On Behalf of | Feb 13, 2024 | Drunk Driving

Sometimes, drivers immediately understand why a police officer has pulled them over. They may have a burned-out brake light or be aware that their speed is inappropriately high. Other times, they don’t know an officer’s intention for the traffic stop until they approach the vehicle.

Sometimes, an officer might believe that a driver is under the influence of alcohol. A police officer in Illinois might ask someone questions about their activities that day or even ask them to perform field sobriety tests during a traffic stop. Eventually, an officer could request that a driver perform a chemical breath test to determine whether they are over the legal limit for their blood alcohol concentration (BAC) or not. When can police officers in Illinois request or require that a motorist perform a breath test?
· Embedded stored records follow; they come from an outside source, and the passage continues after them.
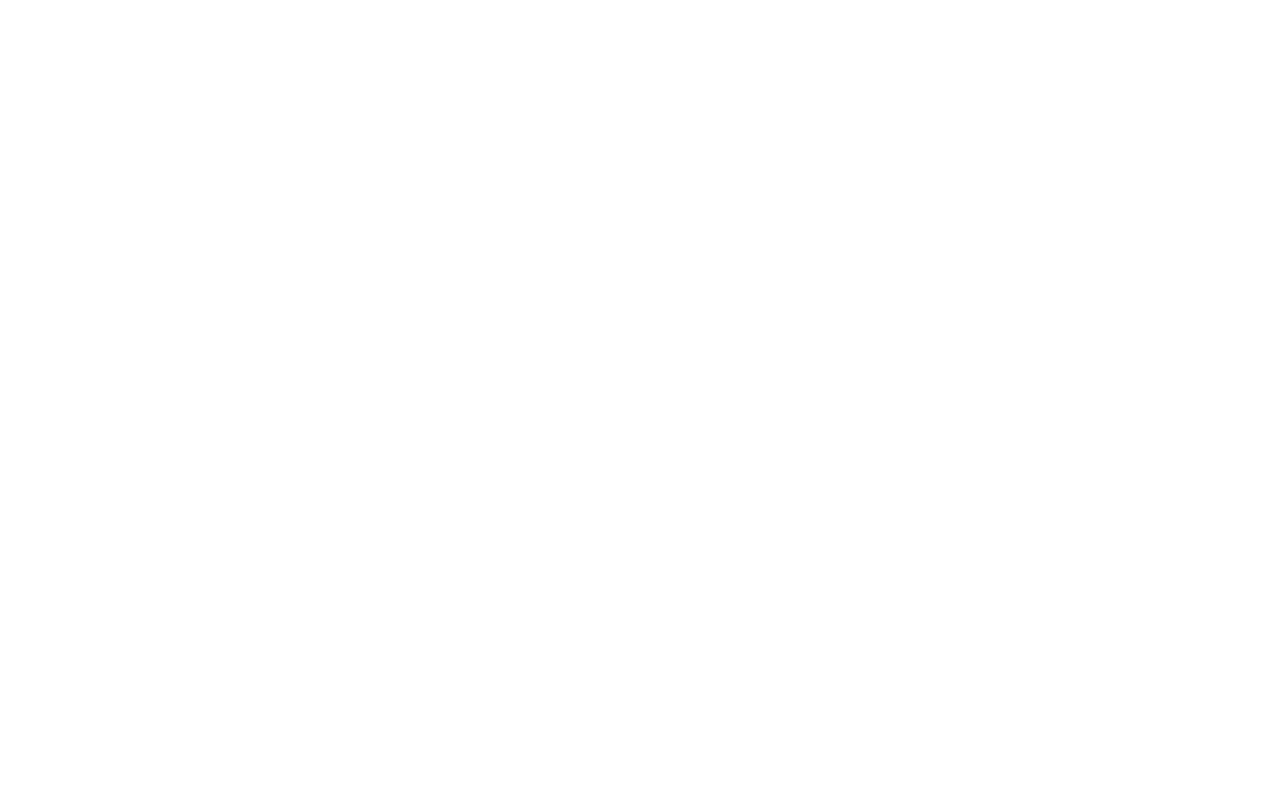
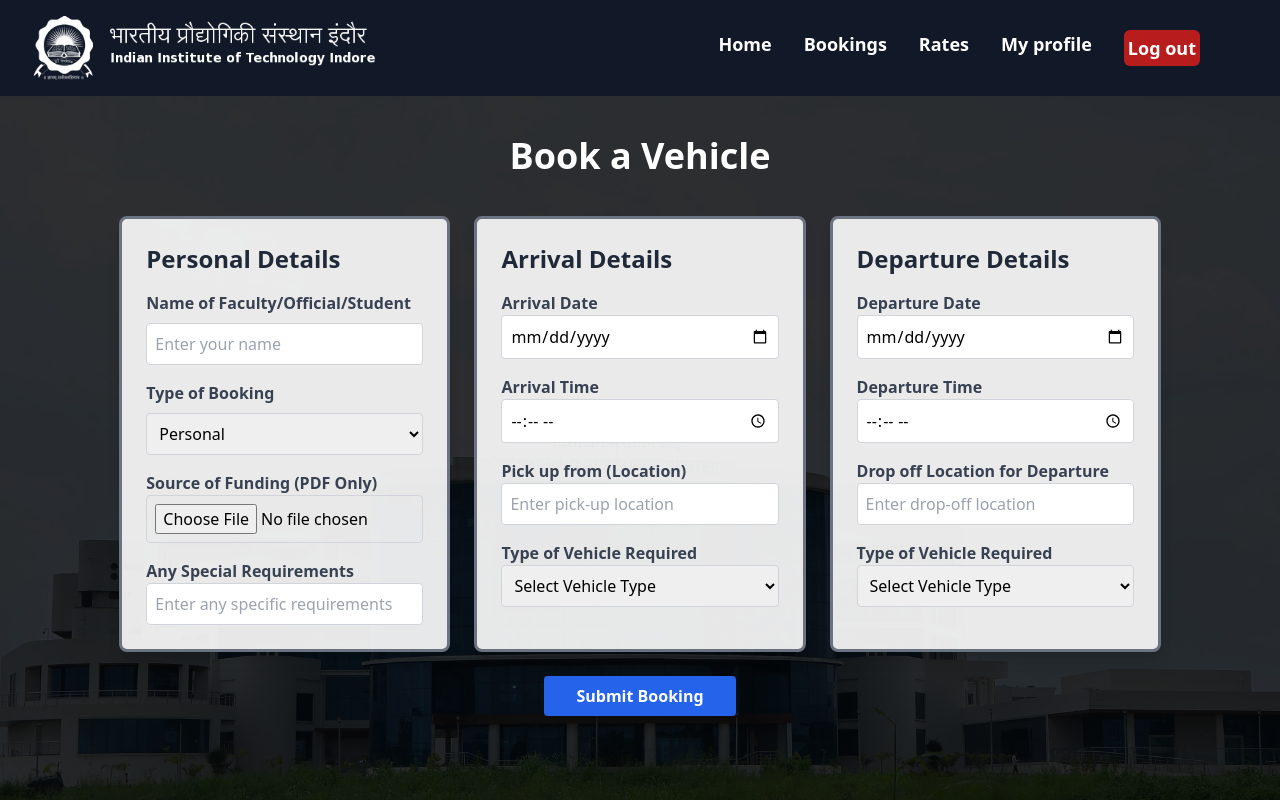
Before and after one commit to code-abhash/IITI_TRASNPORT_SYSTEM, a React (Vite) app in the folder frontend/: page /bookings in a window 1280 px wide. Before the commit this address had no page. Shown: the top 800 px of the page. Built offline with nearby package versions, Linux system fonts and the light colour scheme.

Commit message:
added bookings form

```diff
--- a/frontend/src/App.jsx
+++ b/frontend/src/App.jsx
@@ -3,6 +3,7 @@
 import Rent from './components/Rent/Rent';
 import Login from './components/Login/Login';
 import Register from './components/Register/Register';
+import Bookings from './components/Bookings/Bookings';
 
 function App() {
   return (
@@ -10,6 +11,7 @@
       <Routes>
         <Route path="/" element={<Home />} />
         <Route path="/signup" element={<Register />} />
+        <Route path="/bookings" element={<Bookings />} />
         <Route path="/login" element={<Login />} />
         <Route path="/rent" element={<Rent />} />
       </Routes>
--- /dev/null
+++ b/frontend/src/components/Bookings/Bookings.jsx
@@ -0,0 +1,123 @@
+import React from 'react';
+import Navbar from '../Navbar/Navbar';
+import Footer from '../Footer/Footer';
+import img2 from '../../assets/slide_pic_2.jpg';
+
+function BookingForm() {
+  return (
+    <div className="relative h-screen w-full">
+      <div className="fixed top-0 left-0 w-full z-20">
+        <Navbar />
+      </div>
+
+      {/* Background Image */}
+      <div className="absolute inset-0 z-0">
+        <img src={img2} alt="Background" className="object-cover w-full h-full" />
+        <div className="absolute inset-0 bg-black opacity-80"></div>
+      </div>
+
+      {/* Form Content */}
+      <div className="relative z-10 flex flex-col items-center pt-24 pb-10 px-6">
+        <h1 className="text-4xl font-bold text-white mb-10 mt-10">Book a Vehicle</h1>
+
+        <div className="flex flex-col md:flex-row justify-center gap-6 mb-6">
+          {/* Personal Details Card */}
+          <div className="bg-white bg-opacity-90 border-[3px] border-gray-500 p-6 rounded-lg shadow-lg w-full max-w-md">
+            <h2 className="text-2xl font-bold text-gray-800 mb-4">Personal Details</h2>
+            <form className="space-y-4">
+              <div>
+                <label className="block text-gray-700 font-bold mb-2">Name of Faculty/Official/Student</label>
+                <input type="text" className="w-full p-2 border border-gray-300 rounded" placeholder="Enter your name" />
+              </div>
+              <div>
+                <label className="block text-gray-700 font-bold mb-2">Type of Booking</label>
+                <select className="w-full p-2 border border-gray-300 rounded">
+                  <option>Personal</option>
+                  <option>Official</option>
+                  <option>Other</option>
+                </select>
+              </div>
+              <div>
+                <label className="block text-gray-700 font-bold">Source of Funding (PDF Only)</label>
+                <input type="file" accept=".pdf" className="w-full p-2 border border-gray-300 rounded" />
+              </div>
+              <div>
+                <label className="block text-gray-700 font-bold">Any Special Requirements</label>
+                <input type="text" className="w-full p-2 border border-gray-300 rounded" placeholder="Enter any specific requirements" />
+              </div>
+            </form>
+          </div>
+
+          {/* Arrival Details Card */}
+          <div className="bg-white bg-opacity-90 border-[3px] border-gray-500 p-6 rounded-lg shadow-lg w-full max-w-md">
+            <h2 className="text-2xl font-bold text-gray-800 mb-4">Arrival Details</h2>
+            <form className="space-y-4">
+              <div>
+                <label className="block text-gray-700 font-bold">Arrival Date</label>
+                <input type="date" className="w-full p-2 border border-gray-300 rounded" />
+              </div>
+              <div>
+                <label className="block text-gray-700 font-bold">Arrival Time</label>
+                <input type="time" className="w-full p-2 border border-gray-300 rounded" />
+              </div>
+              <div>
+                <label className="block text-gray-700 font-bold">Pick up from (Location)</label>
+                <input type="text" className="w-full p-2 border border-gray-300 rounded" placeholder="Enter pick-up location" />
+              </div>
+              <div>
+                <label className="block text-gray-700 font-bold">Type of Vehicle Required</label>
+                <select className="w-full p-2 border border-gray-300 rounded">
+                  <option>Select Vehicle Type</option>
+                  <option>Car</option>
+                  <option>Bus</option>
+                  <option>SUMO</option>
+                </select>
+              </div>
+            </form>
+          </div>
+
+          {/* Departure Details Card */}
+          <div className="bg-white bg-opacity-90 border-[3px] border-gray-500 p-6 rounded-lg shadow-lg w-full max-w-md">
+            <h2 className="text-2xl font-bold text-gray-800 mb-4">Departure Details</h2>
+            <form className="space-y-4">
+              <div>
+                <label className="block text-gray-700 font-bold">Departure Date</label>
+                <input type="date" className="w-full p-2 border border-gray-300 rounded" />
+              </div>
+              <div>
+                <label className="block text-gray-700 font-bold">Departure Time</label>
+                <input type="time" className="w-full p-2 border border-gray-300 rounded" />
+              </div>
+              <div>
+                <label className="block text-gray-700 font-bold">Drop off Location for Departure</label>
+                <input type="text" className="w-full p-2 border border-gray-300 rounded" placeholder="Enter drop-off location" />
+              </div>
+              <div>
+                <label className="block text-gray-700 font-bold">Type of Vehicle Required</label>
+                <select className="w-full p-2 border border-gray-300 rounded">
+                  <option>Select Vehicle Type</option>
+                  <option>Car</option>
+                  <option>Bus</option>
+                  <option>SUMO</option>
+                </select>
+              </div>
+            </form>
+          </div>
+        </div>
+
+        {/* Submit Button */}
+        <div className="flex justify-center">
+          <button type="submit" className="bg-blue-600 text-white font-bold py-2 px-8 rounded hover:bg-blue-700">
+            Submit Booking
+          </button>
+        </div>
+      </div>
+        <div className='mt-10'>
+            <Footer />
+        </div>
+
+    </div>
+  );
+}
+
+export default BookingForm;
--- a/frontend/src/components/Navbar/Navbar.jsx
+++ b/frontend/src/components/Navbar/Navbar.jsx
@@ -4,7 +4,7 @@
 
 function Navbar() {
   const [isOpen, setIsOpen] = useState(false);
-  const [isLoggedIn, setIsLoggedIn] = useState(false); // Change this to manage login state
+  const [isLoggedIn, setIsLoggedIn] = useState(true); // Change this to manage login state
 
   const toggleMenu = () => {
     setIsOpen(!isOpen);
```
When the driver consents

Police officers often get around the limitations on their authority by tricking or manipulating drivers and other members of the public. They ask for permission to do something that otherwise they likely could not. An officer might ask someone to submit to a breath test early in a traffic stop before they have a viable reason to compel them to undergo testing. If a driver gives their consent to testing, an officer could potentially administer it without having the justification to arrest someone or compel them to undergo the test.

When they have probable cause

Police officers begin developing a case against someone as soon as they initiate a traffic stop. They note factors like someone’s appearance and their answer to questions when determining whether they have probable cause to arrest them. What someone says and how they perform on a field sobriety test, combined with their behavior in traffic, might give the officer the probable cause the law requires for them to arrest the driver. Once the officer has the necessary probable cause to arrest someone, they also have the ability to invoke the state’s implied consent law.

If a police officer has the necessary probable cause to arrest someone for impaired driving, the motorist has effectively already given their consent to chemical testing. Should they refuse the test at that point, the officer could arrest them simply because they would not submit to the test. The motorist could then face secondary consequences as their impaired driving case goes through court, and they may also face charges related to the violation of the implied consent law.

Drivers who are aware of their rights and the limits on police authority are less likely to make mistakes that could lead to their prosecution, such as submitting to a test when an officer does not have any real justification to perform it. As such, learning about traffic laws in Illinois may benefit those who regularly drink and worry about facing unfair prosecution.